The cornerstone of the program was the seminar “Diversity in Business,” which took place on May 16, at the Bahia Chapter of the National Confederation of Commerce in Goods, Services and Tourism (FECOMERCIO-BA) and was organized by Correio, the largest newspaper in Northeast Brazil. Consul General James Story opened the program, and Cornelius offered the keynote address. The program ended with a workshop, where Cornelius presented strategies to promote minority business participation in the economic process. According to him, instead of engaging in a “politically correct” discussion about diversity, minority businesses should explain the economic benefits of inclusion, and focus their arguments on revenue and cost reduction. Cornelius stressed that minority businesses should explain to stakeholders that their participation in the economic process leads to unemployment reduction and increased tax collection from the perspective of state and local governments, enhances business chambers’ revenues, reduces costs in large businesses’ supply chains, and thereby promotes economic development.

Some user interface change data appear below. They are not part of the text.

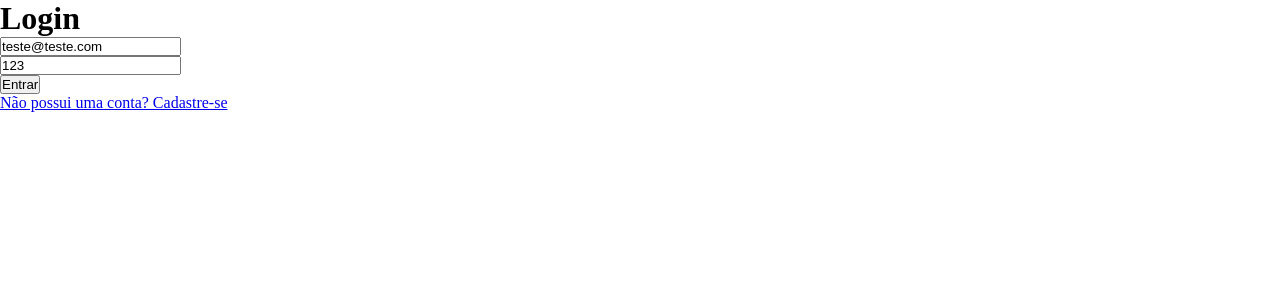
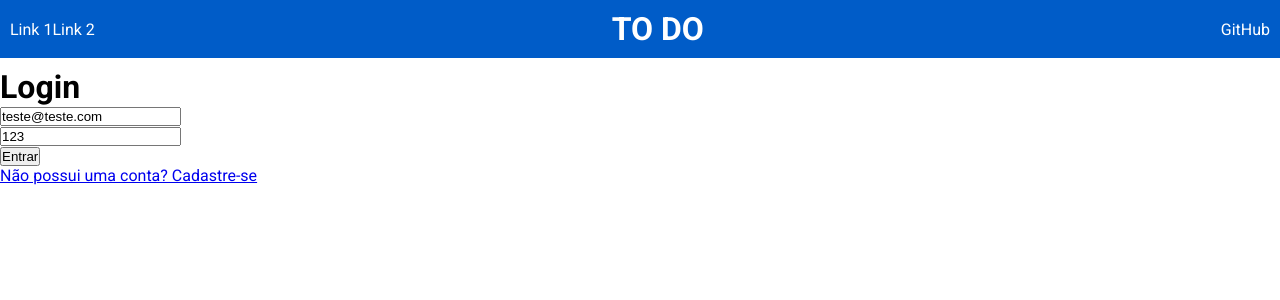
Before and after one commit to vinifortunato/react-base, a React (Create React App) app: page /login in a window 1280 px wide. Shown: the top 300 px of the page. Built offline with nearby package versions, Linux system fonts and the light colour scheme.

Commit message:
Added Side Menu

```diff
--- a/public/index.html
+++ b/public/index.html
@@ -2,8 +2,11 @@
 <html lang="en">
   <head>
     <meta charset="utf-8" />
-    <meta name="viewport" content="width=device-width, initial-scale=1" />
+    <meta name="viewport" content="width=device-width, initial-scale=1.0">
     <title>First</title>
+    <link rel="preconnect" href="https://fonts.googleapis.com">
+    <link rel="preconnect" href="https://fonts.gstatic.com" crossorigin>
+    <link href="https://fonts.googleapis.com/css2?family=Roboto:wght@400;700&display=swap" rel="stylesheet">
   </head>
   <body>
     <div id="root"></div>
--- a/src/components/Header/Header.jsx
+++ b/src/components/Header/Header.jsx
@@ -1,9 +1,41 @@
+import { useState, useEffect } from 'react';
 import * as Style from './Header.style';
 
-const Header = () => (
-  <Style.Wrapper>
-    <h1>Header</h1>
-  </Style.Wrapper>
-);
+const Header = () => {
+  const [showSideMenu, setShowSideMenu] = useState(false);
+
+  const toggleShowSide = () => {
+    setShowSideMenu(!showSideMenu);
+  };
+
+  const handleResize = () => {
+    if (window.innerWidth >= 922 && showSideMenu) {
+      toggleShowSide();
+    }
+  };
+
+  useEffect(() => {
+    window.addEventListener('resize', handleResize);
+    return () => {
+      window.removeEventListener('resize', handleResize);
+    };
+  });
+
+  // Render
+  return (
+    <Style.Wrapper>
+      <Style.Menu>
+        <p>Link 1</p>
+        <p>Link 2</p>
+      </Style.Menu>
+      <Style.SideMenu showSideMenu={showSideMenu}>
+        <p>Exemplo</p>
+      </Style.SideMenu>
+      <Style.ButtonMenu type="button" onClick={toggleShowSide}>Menu</Style.ButtonMenu>
+      <Style.Title>TO DO</Style.Title>
+      <p>GitHub</p>
+    </Style.Wrapper>
+  );
+};
 
 export default Header;
--- a/src/components/Header/Header.style.js
+++ b/src/components/Header/Header.style.js
@@ -1,7 +1,60 @@
 import styled, { css } from 'styled-components';
 
 export const Wrapper = styled.header`
-  ${({ theme }) => css`
-    background-color: ${theme.colors.primary};
+  ${() => css`
+    background-color: #005CC8;
+    color: white;
+    display: flex;
+    font-size: 16px;
+    justify-content: center;
+    margin-bottom: 10px;
+    padding: 10px;
+    justify-content: space-between;
+    align-items: center;
   `}
 `;
+
+export const Title = styled.h1`
+  font-size: 32px;
+`;
+
+export const ButtonMenu = styled.button`
+  background-color: transparent;
+  padding: 0px;
+  margin: 0px;
+  display: none;
+  border: none;
+  color: white;
+  font-size: 16px;
+  cursor: pointer;
+
+  @media(max-width: 922px) {
+    display: block;
+  }
+`;
+
+export const Menu = styled.div`
+  display: flex;
+
+  @media(max-width: 922px) {
+    display: none;
+  }
+`;
+
+export const SideMenu = styled.div`
+  ${({ showSideMenu }) => css`
+    background-color: white;
+    border-right: solid #d0d7de 1px;
+    bottom: 0px;
+    left: 0px;
+    position: absolute;
+    right: 50%;
+    top: 58px;
+    transform: translateX(-100%);
+    transition: transform 200ms ease-in-out;
+
+    ${showSideMenu && css`
+      transform: translateX(0%);
+    `}
+  `}
+`;
--- /dev/null
+++ b/src/components/index.js
@@ -0,0 +1 @@
+export { default as Header } from './Header';
--- a/src/pages/Home.page.jsx
+++ b/src/pages/Home.page.jsx
@@ -1,7 +1,9 @@
 import { Link } from 'react-router-dom';
+import { Header } from '../components';
 
 const HomePage = () => (
   <div>
+    <Header />
     <h1>Home</h1>
     <div>
       <Link to="/login">Login</Link>
--- a/src/pages/Login.page.jsx
+++ b/src/pages/Login.page.jsx
@@ -1,6 +1,7 @@
 import { Link } from 'react-router-dom';
 import { Controller, useForm } from 'react-hook-form';
 import DefaultInput from '../components/DefaultInput';
+import { Header } from '../components';
 
 const LoginPage = () => {
   const { handleSubmit, control } = useForm({
@@ -16,6 +17,7 @@ const LoginPage = () => {
 
   return (
     <div>
+      <Header />
       <h1>Login</h1>
       <form onSubmit={handleSubmit(onSubmit)}>
         <Controller
--- a/src/styles/GlobalStyle.js
+++ b/src/styles/GlobalStyle.js
@@ -5,6 +5,10 @@ const GlobalStyle = createGlobalStyle`
     margin: 0px;
     padding: 0px;
   }
+
+  body {
+    font-family: 'Roboto', sans-serif;
+  }
 `;
 
 export default GlobalStyle;
```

Cornelius reached out to a total audience of 250, including state and local government officials, businesspeople, corporate executives, entrepreneurs, innovation specialists, small business owners, members of business chambers, Afro-Brazilian activists, NGO leaders, academics, students and journalists. The program received outstanding press coverage, including two full two-page articles published by Correio newspaper, and an interview to TV Bahia. Eugene Cornelius’ visit to Bahia supported U.S. Diplomatic Mission’s JAPER (U.S.-Brazil Joint Action Plan to Eliminate Racial and Ethnic Discrimination and Promote Equality) efforts to promote diversity in business and entrepreneurial opportunities for Afro-Brazilians.